Syrinx is the next generation of electrolarynx (EL) devices. It’s currently under development, and is a hands-free EL device that allows people who have lost their voice to regain their voice. It also utilizes machine learning to allow for improved communication in intonation based languages, as well as helping to preserve a person’s unique voice.

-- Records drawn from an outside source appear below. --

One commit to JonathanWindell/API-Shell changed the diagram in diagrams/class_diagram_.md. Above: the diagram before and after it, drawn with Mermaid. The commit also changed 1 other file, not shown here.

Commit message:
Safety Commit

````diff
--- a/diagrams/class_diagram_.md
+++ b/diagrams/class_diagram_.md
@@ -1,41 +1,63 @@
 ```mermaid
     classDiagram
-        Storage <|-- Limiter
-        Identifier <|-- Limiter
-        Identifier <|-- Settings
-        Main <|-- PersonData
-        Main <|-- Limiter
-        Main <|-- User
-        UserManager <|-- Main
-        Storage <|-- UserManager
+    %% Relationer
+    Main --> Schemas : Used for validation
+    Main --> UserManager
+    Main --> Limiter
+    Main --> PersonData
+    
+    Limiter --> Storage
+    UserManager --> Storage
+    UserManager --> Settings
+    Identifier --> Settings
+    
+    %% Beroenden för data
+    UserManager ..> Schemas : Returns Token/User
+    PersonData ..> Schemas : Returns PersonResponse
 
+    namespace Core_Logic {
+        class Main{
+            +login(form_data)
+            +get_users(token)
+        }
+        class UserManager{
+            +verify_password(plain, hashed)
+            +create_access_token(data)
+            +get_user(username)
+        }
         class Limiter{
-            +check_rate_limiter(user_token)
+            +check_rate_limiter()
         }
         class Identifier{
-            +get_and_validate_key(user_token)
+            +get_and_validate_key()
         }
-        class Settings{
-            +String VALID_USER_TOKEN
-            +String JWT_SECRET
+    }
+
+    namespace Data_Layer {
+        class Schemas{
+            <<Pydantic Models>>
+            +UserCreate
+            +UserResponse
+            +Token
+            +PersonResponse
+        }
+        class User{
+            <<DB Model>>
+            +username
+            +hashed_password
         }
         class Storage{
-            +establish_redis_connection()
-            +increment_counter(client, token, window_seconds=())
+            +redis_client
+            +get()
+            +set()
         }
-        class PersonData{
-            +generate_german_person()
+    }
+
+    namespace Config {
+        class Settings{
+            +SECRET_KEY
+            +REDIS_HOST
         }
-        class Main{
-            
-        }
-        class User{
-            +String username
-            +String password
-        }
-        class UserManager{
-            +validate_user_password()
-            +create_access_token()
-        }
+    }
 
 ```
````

Every year, an estimated 300,00 people lose their voice due to causes such as injury or laryngeal cancer. With this in mind, the importance of being able to speak and communicate with others cannot be underestimated. Speaking as a form of communication can have profound effects on multiple areas of a person’s life, affecting their social life, their jobs/livelihoods, and their overall sense of freedom, autonomy, and psychological well-being, to name a few key areas. Currently, people who have lost their voice can use a device called an electrolarynx (EL), which is a handheld device that when placed on the neck near the vocal cords, can help the person to regain their voice. However, while this is certainly a great invention, there are clear limitations of the product, such as the fact that it must be hand-held (which limits the user to one hand at any given point when they would like to speak), it produces a monotonous/robotic voice, and it has not been improved upon in over 20 years. Thus, enter the topic of my blog post: the Syrinx, a hands-free EL device. More specifically, I would like to touch upon 2 specific traits of the Syrinx that I think make the product accessible for those who have lost their voice. 

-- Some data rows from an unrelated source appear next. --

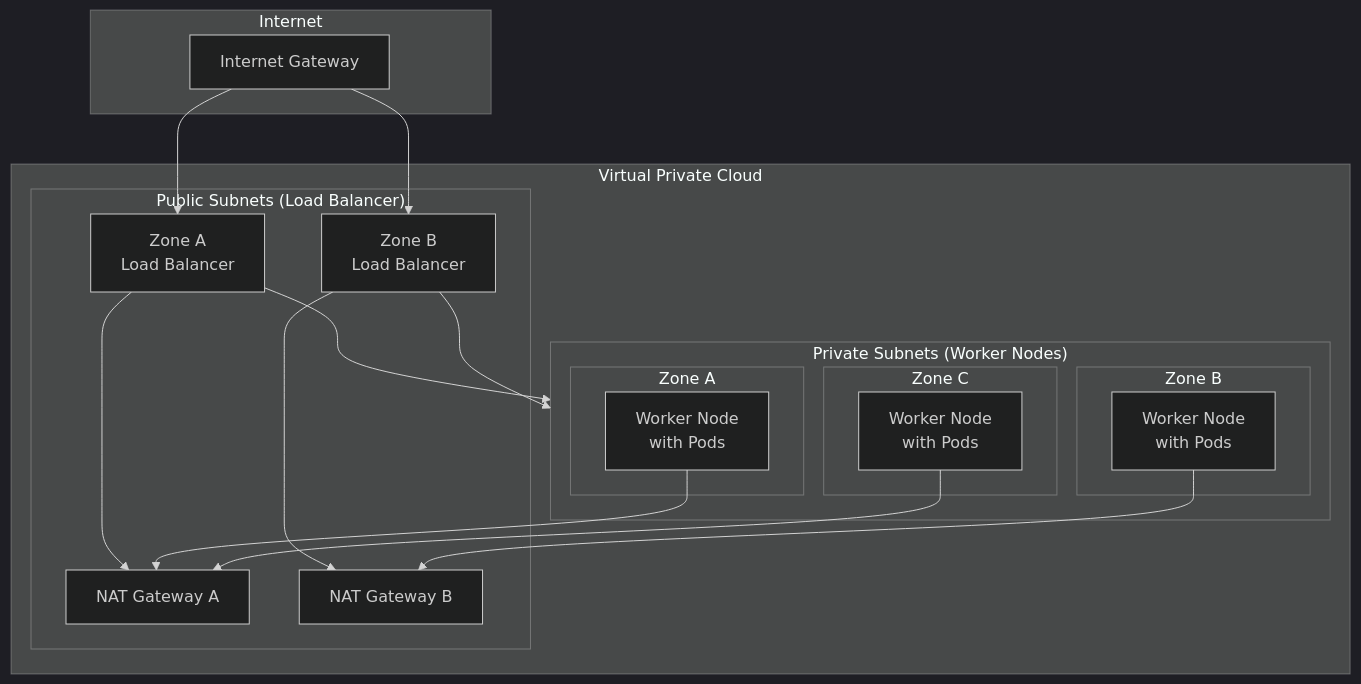
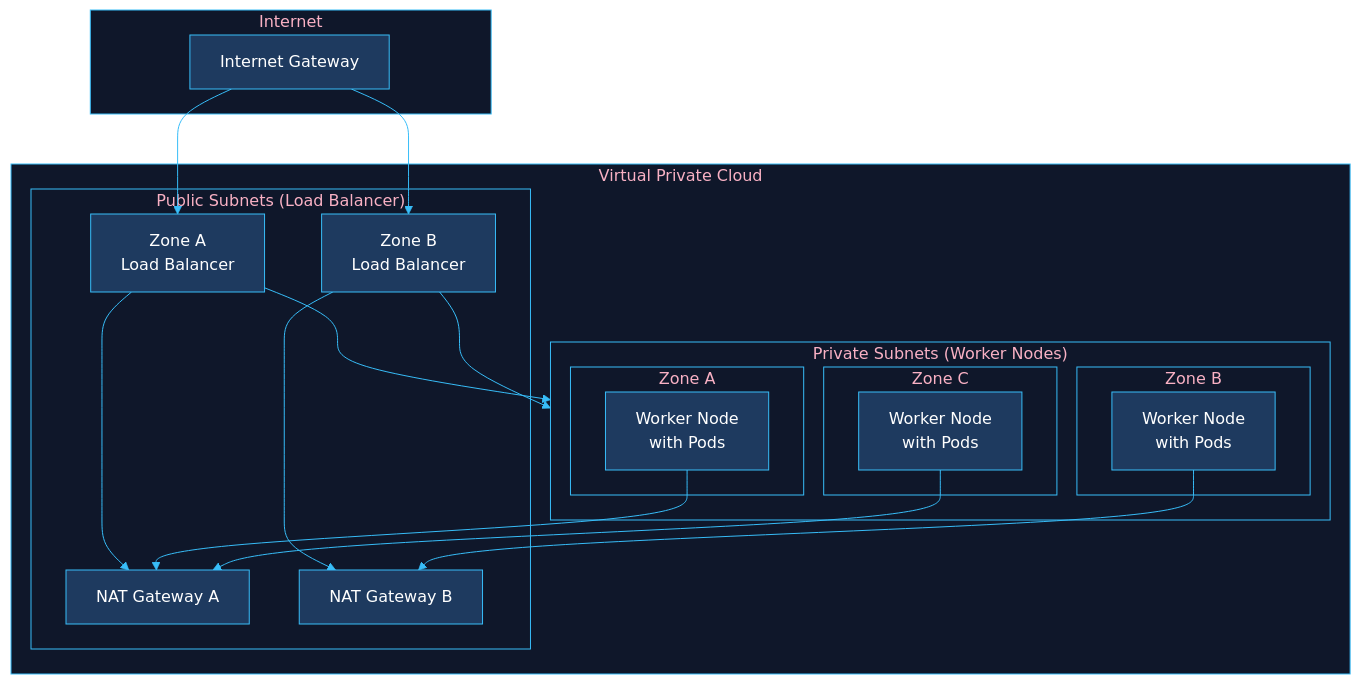
The fourth of 8 diagrams in diagrams/eks-architecture.md (aldea-ai/infrastructure-docs), drawn with Mermaid before and after one commit. The commit also changed other lines of this file and 2 other files, not shown here.

First line of the commit message:
Apply high-contrast custom theme for dark mode readability

````diff
--- a/diagrams/eks-architecture.md
+++ b/diagrams/eks-architecture.md
@@ -137,37 +137,37 @@
 ```mermaid
-%%{init: {'theme': 'dark'}}%%
+%%{init: {'theme': 'base', 'themeVariables': { 'primaryColor': '#1e3a5f', 'primaryTextColor': '#fff', 'primaryBorderColor': '#38bdf8', 'lineColor': '#38bdf8', 'secondaryColor': '#4c1d95', 'tertiaryColor': '#064e3b', 'textColor': '#fff', 'clusterBkg': '#0f172a', 'clusterBorder': '#38bdf8'}}}%%
 flowchart TB
     subgraph Internet
         IGW[Internet Gateway]
     end
 
     subgraph VPC["Virtual Private Cloud"]
         subgraph Public["Public Subnets (Load Balancer)"]
             PUB_A[Zone A<br/>Load Balancer]
             PUB_B[Zone B<br/>Load Balancer]
             NAT_A[NAT Gateway A]
             NAT_B[NAT Gateway B]
         end
 
         subgraph Private["Private Subnets (Worker Nodes)"]
             subgraph PrivA["Zone A"]
                 NODE_A[Worker Node<br/>with Pods]
             end
             subgraph PrivB["Zone B"]
                 NODE_B[Worker Node<br/>with Pods]
             end
             subgraph PrivC["Zone C"]
                 NODE_C[Worker Node<br/>with Pods]
             end
         end
     end
 
     IGW --> PUB_A & PUB_B
     PUB_A --> NAT_A
     PUB_B --> NAT_B
     NODE_A --> NAT_A
     NODE_B --> NAT_B
     NODE_C --> NAT_A
 
     PUB_A & PUB_B --> Private
 ```
````
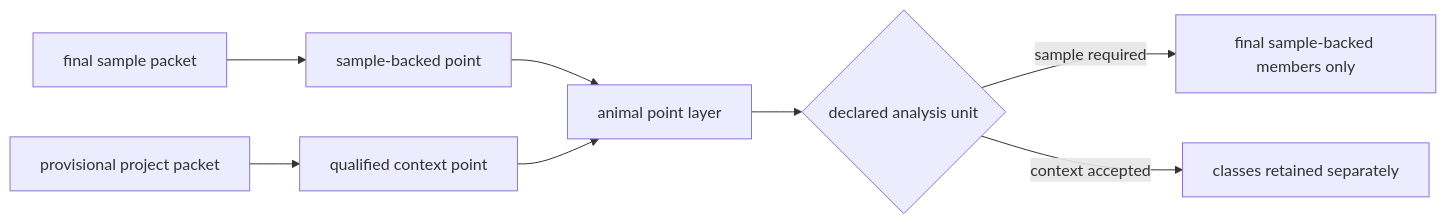
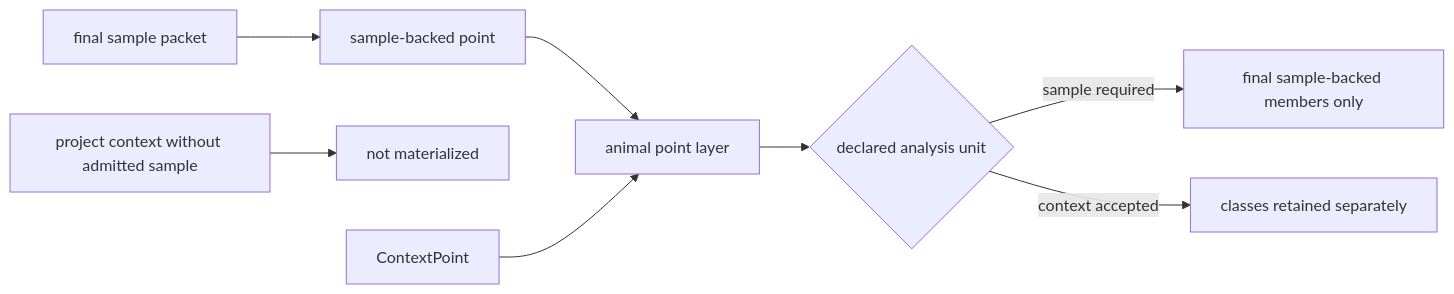
One commit to bijux/bijux-pollenomics changed the second of 4 diagrams in docs/public/pollenomics-data/publications/point-rules.md. Above: the diagram before and after it, drawn with Mermaid. The commit also changed other lines of this file and 26 other files, not shown here.

````diff
--- a/docs/public/pollenomics-data/publications/point-rules.md
+++ b/docs/public/pollenomics-data/publications/point-rules.md
@@ -112,10 +114,10 @@
 ```mermaid
 flowchart LR
     Direkli["final sample packet"] --> SamplePoint["sample-backed point"]
-    Wadi["provisional project packet"] --> ContextPoint["qualified context point"]
+    Wadi["project context without admitted sample"] --> Excluded["not materialized"]
     SamplePoint --> Layer["animal point layer"]
     ContextPoint --> Layer
     Layer --> Analysis{"declared analysis unit"}
     Analysis -->|sample required| SamplesOnly["final sample-backed members only"]
     Analysis -->|context accepted| DeclaredMix["classes retained separately"]
 ```
````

Firstly, the Syrinx is highly innovative in that it uses a neck brace design, making it completely hands-free to use. Looking at this feature from the lens of the social model of disability, I think this is a great step towards allowing EL users to have greater accessibility to their surrounding environments when using the device. More specifically, with traditional EL devices, a user must always dedicate one hand to using the EL device, which may prevent them from simultaneously being able to do things in society that requires the use of both of their arms, such as communicating while needing to carry things in both hands. Of course, society could always improve as well by accommodating more for those who may only have one arm to use, however, in terms of helping people who must use EL devices in everyday life, the Syrinx is a great invention that provides users with greater autonomy when it comes to interacting with and navigating various environments. 

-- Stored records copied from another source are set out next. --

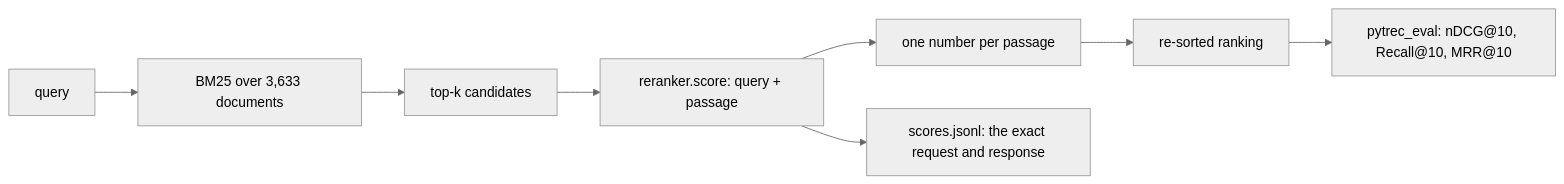
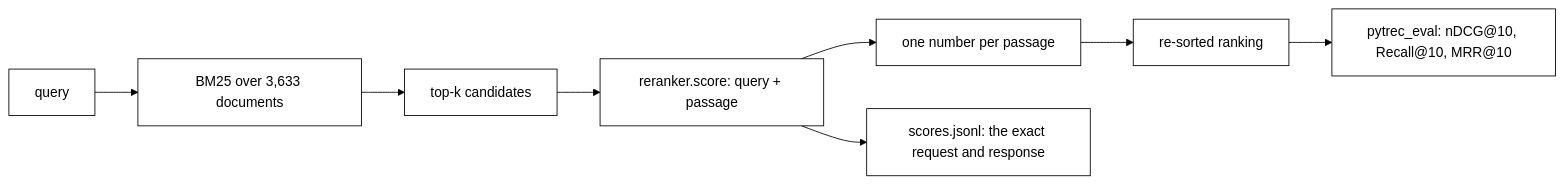
The diagram in rerank/README.md (nadeem4/ai-experiments), drawn with Mermaid before and after one commit. The commit also changed other lines of this file and 5 other files, not shown here.

````diff
--- a/rerank/README.md
+++ b/rerank/README.md
@@ -47,11 +50,11 @@
 ```mermaid
-%%{init: {'theme': 'neutral'}}%%
+%%{init: {'theme':'base','themeVariables':{'primaryColor':'#ffffff','primaryTextColor':'#000000','primaryBorderColor':'#000000','lineColor':'#000000','secondaryColor':'#ffffff','tertiaryColor':'#ffffff','background':'#ffffff','mainBkg':'#ffffff','textColor':'#000000'}}}%%
 flowchart LR
     Q[query] --> B[BM25 over 3,633 documents]
     B --> C[top-k candidates]
     C --> R[reranker.score: query + passage]
     R --> S[one number per passage]
     S --> O[re-sorted ranking]
     O --> M[pytrec_eval: nDCG@10, Recall@10, MRR@10]
     R --> W[scores.jsonl: the exact request and response]
 ```
````
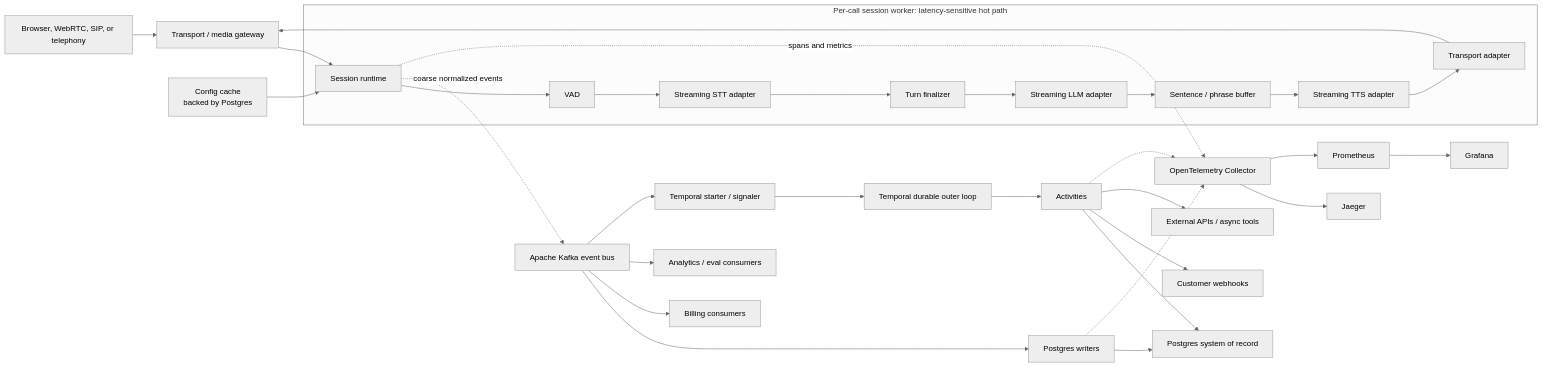
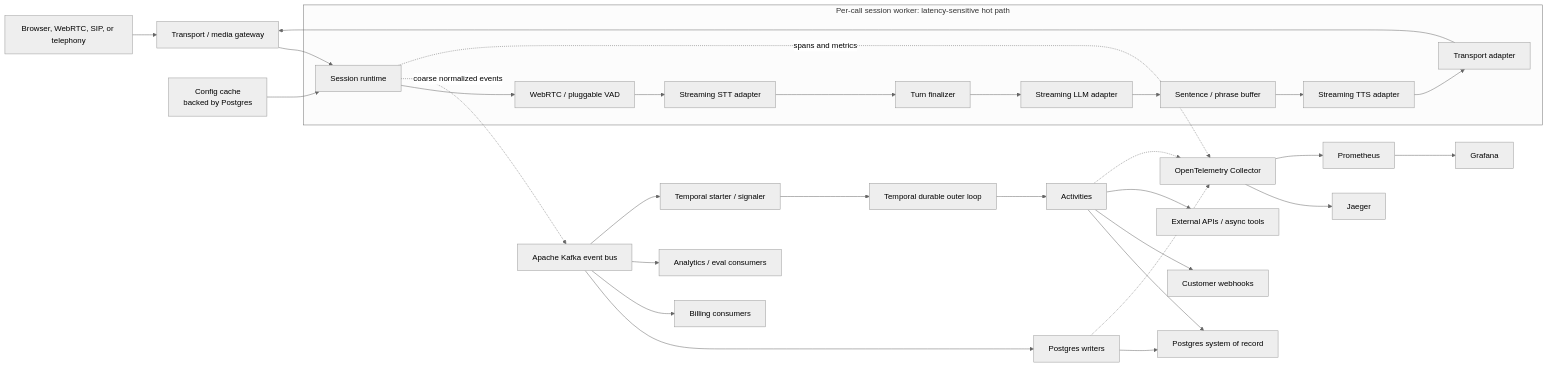
Before and after one commit to sivagirish81/VoiceMesh: the first of 4 diagrams in docs/architecture.md, drawn with Mermaid (neutral theme). The commit also changed other lines of this file and 22 other files, not shown here.

````diff
--- a/docs/architecture.md
+++ b/docs/architecture.md
@@ -14,41 +14,41 @@
 ```mermaid
 flowchart LR
     Client["Browser, WebRTC, SIP, or telephony"] --> Gateway["Transport / media gateway"]
 
     subgraph HotPath["Per-call session worker: latency-sensitive hot path"]
       Session["Session runtime"]
-      VAD["VAD"]
+      VAD["WebRTC / pluggable VAD"]
       STT["Streaming STT adapter"]
       Turn["Turn finalizer"]
       LLM["Streaming LLM adapter"]
       Buffer["Sentence / phrase buffer"]
       TTS["Streaming TTS adapter"]
       Output["Transport adapter"]
 
       Session --> VAD --> STT --> Turn --> LLM --> Buffer --> TTS --> Output
     end
 
     Gateway --> Session
     Output --> Gateway
     Session -. "coarse normalized events" .-> Kafka["Apache Kafka event bus"]
     Config["Config cache<br/>backed by Postgres"] --> Session
 
     Kafka --> Writers["Postgres writers"]
     Kafka --> Billing["Billing consumers"]
     Kafka --> Analytics["Analytics / eval consumers"]
     Kafka --> WorkflowBridge["Temporal starter / signaler"]
 
     Writers --> Postgres["Postgres system of record"]
     WorkflowBridge --> Temporal["Temporal durable outer loop"]
     Temporal --> Activities["Activities"]
     Activities --> Postgres
     Activities --> Webhooks["Customer webhooks"]
     Activities --> External["External APIs / async tools"]
 
     Session -. "spans and metrics" .-> OTel["OpenTelemetry Collector"]
     Writers -.-> OTel
     Activities -.-> OTel
     OTel --> Jaeger["Jaeger"]
     OTel --> Prometheus["Prometheus"]
     Prometheus --> Grafana["Grafana"]
 ```
````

Secondly, the Syrinx has another feature that improves upon traditional EL devices, which I found to be innovative. The Syrinx uses machine learning to 1) help understand what intonations a user is trying to vocalize (this is especially important in certain languages such as Mandarin) and 2) generate vibration patterns that better emulate a user’s unique voice. In traditional EL devices, a user’s voice can come across as very monotonous and robotic, which not only makes speaking in intonation based languages difficult, but can also make people feel a loss of identity (basically, they don’t identify with the voice they hear when they speak). Through the lens of the identity model of disability, I think this product is accessible in that it improves communication efficacy, while also allowing users to feel more comfortable with using EL devices. Users can customize the pitch of their voice as well, which may further help EL users with adjusting and identifying with their voice. By still being able to appreciate and hear the uniqueness of their own voice, this may help people who have lost their voice to not feel like their voice has been replaced by a generic robotic voice, but rather, that it is still them. 

Link to Syrinx’s website: (it’s still in development and not sold yet)

Cool video to check out: